■ **Given entries**:
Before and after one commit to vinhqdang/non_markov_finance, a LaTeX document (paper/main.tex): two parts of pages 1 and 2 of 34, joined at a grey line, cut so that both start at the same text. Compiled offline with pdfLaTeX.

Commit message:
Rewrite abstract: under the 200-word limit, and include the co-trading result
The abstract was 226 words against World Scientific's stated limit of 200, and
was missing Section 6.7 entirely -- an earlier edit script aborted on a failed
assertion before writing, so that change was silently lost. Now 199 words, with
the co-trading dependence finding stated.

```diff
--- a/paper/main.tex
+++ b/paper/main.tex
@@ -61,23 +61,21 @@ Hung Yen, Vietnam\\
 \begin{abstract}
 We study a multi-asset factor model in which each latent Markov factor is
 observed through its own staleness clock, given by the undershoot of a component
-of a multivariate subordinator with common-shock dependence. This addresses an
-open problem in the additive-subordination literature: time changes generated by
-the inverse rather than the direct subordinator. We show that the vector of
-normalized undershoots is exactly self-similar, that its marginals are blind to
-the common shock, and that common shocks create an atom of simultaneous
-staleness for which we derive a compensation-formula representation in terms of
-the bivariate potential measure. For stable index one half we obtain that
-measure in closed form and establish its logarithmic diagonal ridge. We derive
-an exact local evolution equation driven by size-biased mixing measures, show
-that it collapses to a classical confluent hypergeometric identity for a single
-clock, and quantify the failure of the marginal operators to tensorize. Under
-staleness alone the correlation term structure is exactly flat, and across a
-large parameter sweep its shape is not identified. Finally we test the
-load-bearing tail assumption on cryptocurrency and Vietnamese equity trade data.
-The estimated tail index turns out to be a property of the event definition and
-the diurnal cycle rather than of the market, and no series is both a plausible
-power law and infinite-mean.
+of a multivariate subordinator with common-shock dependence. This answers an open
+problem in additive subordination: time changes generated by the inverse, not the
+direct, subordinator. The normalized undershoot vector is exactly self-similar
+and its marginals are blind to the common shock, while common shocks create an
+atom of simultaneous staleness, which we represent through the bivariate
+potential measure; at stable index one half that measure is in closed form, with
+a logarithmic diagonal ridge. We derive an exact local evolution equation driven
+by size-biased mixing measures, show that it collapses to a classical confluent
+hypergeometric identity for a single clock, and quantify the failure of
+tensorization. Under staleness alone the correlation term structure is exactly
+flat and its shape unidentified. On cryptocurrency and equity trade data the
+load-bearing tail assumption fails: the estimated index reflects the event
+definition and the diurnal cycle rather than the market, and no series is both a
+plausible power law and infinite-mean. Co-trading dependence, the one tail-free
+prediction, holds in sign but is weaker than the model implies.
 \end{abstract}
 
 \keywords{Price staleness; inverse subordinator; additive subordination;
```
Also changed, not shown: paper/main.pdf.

■ **Exercise directions**: The whole of the material above needs to be copied exactly.

■ **Solution**:
Before and after one commit to vinhqdang/non_markov_finance, a LaTeX document (paper/main.tex): two parts of pages 1 and 2 of 34, joined at a grey line, cut so that both start at the same text. Compiled offline with pdfLaTeX.

Commit message:
Rewrite abstract: under the 200-word limit, and include the co-trading result
The abstract was 226 words against World Scientific's stated limit of 200, and
was missing Section 6.7 entirely -- an earlier edit script aborted on a failed
assertion before writing, so that change was silently lost. Now 199 words, with
the co-trading dependence finding stated.

```diff
--- a/paper/main.tex
+++ b/paper/main.tex
@@ -61,23 +61,21 @@ Hung Yen, Vietnam\\
 \begin{abstract}
 We study a multi-asset factor model in which each latent Markov factor is
 observed through its own staleness clock, given by the undershoot of a component
-of a multivariate subordinator with common-shock dependence. This addresses an
-open problem in the additive-subordination literature: time changes generated by
-the inverse rather than the direct subordinator. We show that the vector of
-normalized undershoots is exactly self-similar, that its marginals are blind to
-the common shock, and that common shocks create an atom of simultaneous
-staleness for which we derive a compensation-formula representation in terms of
-the bivariate potential measure. For stable index one half we obtain that
-measure in closed form and establish its logarithmic diagonal ridge. We derive
-an exact local evolution equation driven by size-biased mixing measures, show
-that it collapses to a classical confluent hypergeometric identity for a single
-clock, and quantify the failure of the marginal operators to tensorize. Under
-staleness alone the correlation term structure is exactly flat, and across a
-large parameter sweep its shape is not identified. Finally we test the
-load-bearing tail assumption on cryptocurrency and Vietnamese equity trade data.
-The estimated tail index turns out to be a property of the event definition and
-the diurnal cycle rather than of the market, and no series is both a plausible
-power law and infinite-mean.
+of a multivariate subordinator with common-shock dependence. This answers an open
+problem in additive subordination: time changes generated by the inverse, not the
+direct, subordinator. The normalized undershoot vector is exactly self-similar
+and its marginals are blind to the common shock, while common shocks create an
+atom of simultaneous staleness, which we represent through the bivariate
+potential measure; at stable index one half that measure is in closed form, with
+a logarithmic diagonal ridge. We derive an exact local evolution equation driven
+by size-biased mixing measures, show that it collapses to a classical confluent
+hypergeometric identity for a single clock, and quantify the failure of
+tensorization. Under staleness alone the correlation term structure is exactly
+flat and its shape unidentified. On cryptocurrency and equity trade data the
+load-bearing tail assumption fails: the estimated index reflects the event
+definition and the diurnal cycle rather than the market, and no series is both a
+plausible power law and infinite-mean. Co-trading dependence, the one tail-free
+prediction, holds in sign but is weaker than the model implies.
 \end{abstract}
 
 \keywords{Price staleness; inverse subordinator; additive subordination;
```
Also changed, not shown: paper/main.pdf.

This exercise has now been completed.